Sport Science and Studies in Asia encourages readers to be reflective practitioners, as students or researchers, or thinkers of sports, to be independent seekers of future sport knowledge, and yet mindful and grounded in a full knowledge and awareness of the social, cultural and country-specific nuances of sports. It invites discussions and debates on a diversity of topics covered, and is suitable text for undergraduate and graduate study of sports in Asia. This publication hopes to light the fuse that will fuel enthusiasm of sports-associated outcomes as well as heighten sport interest among the more discerning consumers of sport, result in more extensive research and development in sports, generate greater spin-offs in sport innovation in terms of new training approaches and sport products, and a greater appreciation that sports and human kind are inseparable.
Identifying athletic talent and developing that talent to its full potential is a central concern in sport. Understanding talent identification and its implications for both positive and negative developmental outcomes is crucial to sporting success. This is the first comprehensive resource for scientists, researchers, students, coaches, analysts and policymakers looking to improve their knowledge of the talent identification and development process. With contributions from leading researchers and practitioners, this book offers a complete overview of contemporary talent identification and development from in-depth discussion of methodological and philosophical issues through to practical applications. Adopting an international and multi-disciplinary approach, it addresses all key aspects of the talent identification and development process, including skill acquisition and motor learning, psychological factors and family influences, creating optimal environments for performance, and dealing with injury and rehabilitation.
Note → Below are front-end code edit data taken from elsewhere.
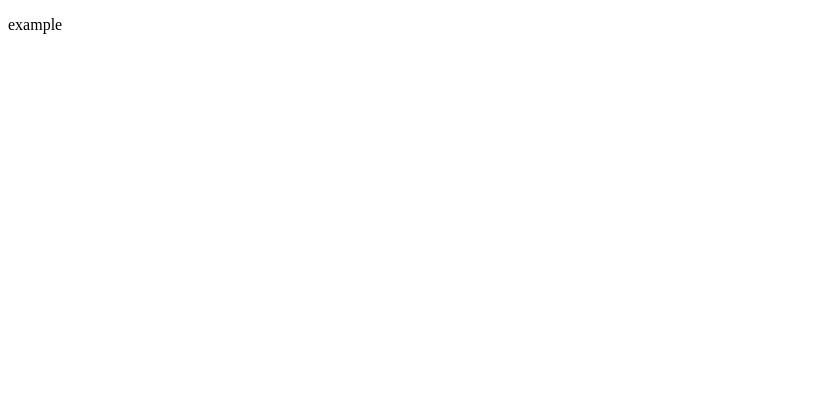
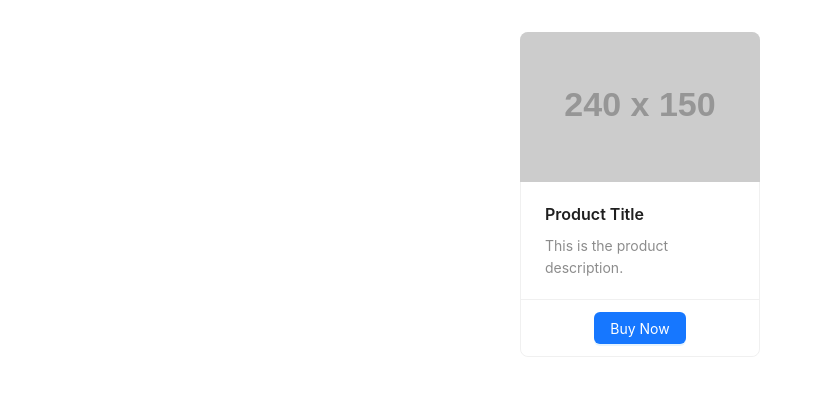
Before and after one commit to sselvaorg/GameBang, a React (Vite) app: page /lib in a window 1280 px wide. Shown: the top 396 px of the page, without its empty margins (0-815 px from the left). Built offline with nearby package versions, Linux system fonts and the light colour scheme.

Commit message:
second commit

```diff
--- a/package.json
+++ b/package.json
@@ -10,8 +10,10 @@
     "preview": "vite preview"
   },
   "dependencies": {
+    "antd": "^5.20.6",
     "react": "^18.3.1",
-    "react-dom": "^18.3.1"
+    "react-dom": "^18.3.1",
+    "react-router-dom": "^6.26.2"
   },
   "devDependencies": {
     "@eslint/js": "^9.9.0",
--- a/src/App.jsx
+++ b/src/App.jsx
@@ -1,11 +1,16 @@
 import React from "react";
+import {BrowserRouter as Router, Routes, Route} from 'react-router-dom';
+
+import Library from './Pages/Library';
 
 function App(){
   return (
       <>
-      <div>
-        <p>example</p>
-      </div>
+      <Router>
+        <Routes>
+          <Route path="lib" element={<Library/>} />
+        </Routes>
+      </Router>
       </>
   )
 }
--- /dev/null
+++ b/src/Pages/Library.jsx
@@ -0,0 +1,24 @@
+import React from "react";
+import { Card, Button } from "antd";
+//import 'antd/dist/antd.css'; // Make sure Ant Design CSS is imported
+
+const { Meta } = Card;
+
+function Library(){
+ return (
+  <div style={{ padding: '24px', display: 'flex', justifyContent: 'center' }}>
+    <Card
+      hoverable
+      style={{ width: 240 }}
+      cover={<img alt="example" src="https://via.placeholder.com/240x150" />}
+      actions={[
+        <Button type="primary">Buy Now</Button>
+      ]}
+    >
+      <Meta title="Product Title" description="This is the product description." />
+    </Card>
+  </div>
+);
+}
+
+export default Library;
```
Also changed, not shown: 1 other file (tests, documents, lock files or other folders).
Presenting an unrivalled wealth of research, the Routledge Handbook of Talent Identification and Development in Sport is an essential resource for any undergraduate or postgraduate degree course in sport studies, sport science, sport coaching or sport management, as well as for sport policymakers, analysts and coaches.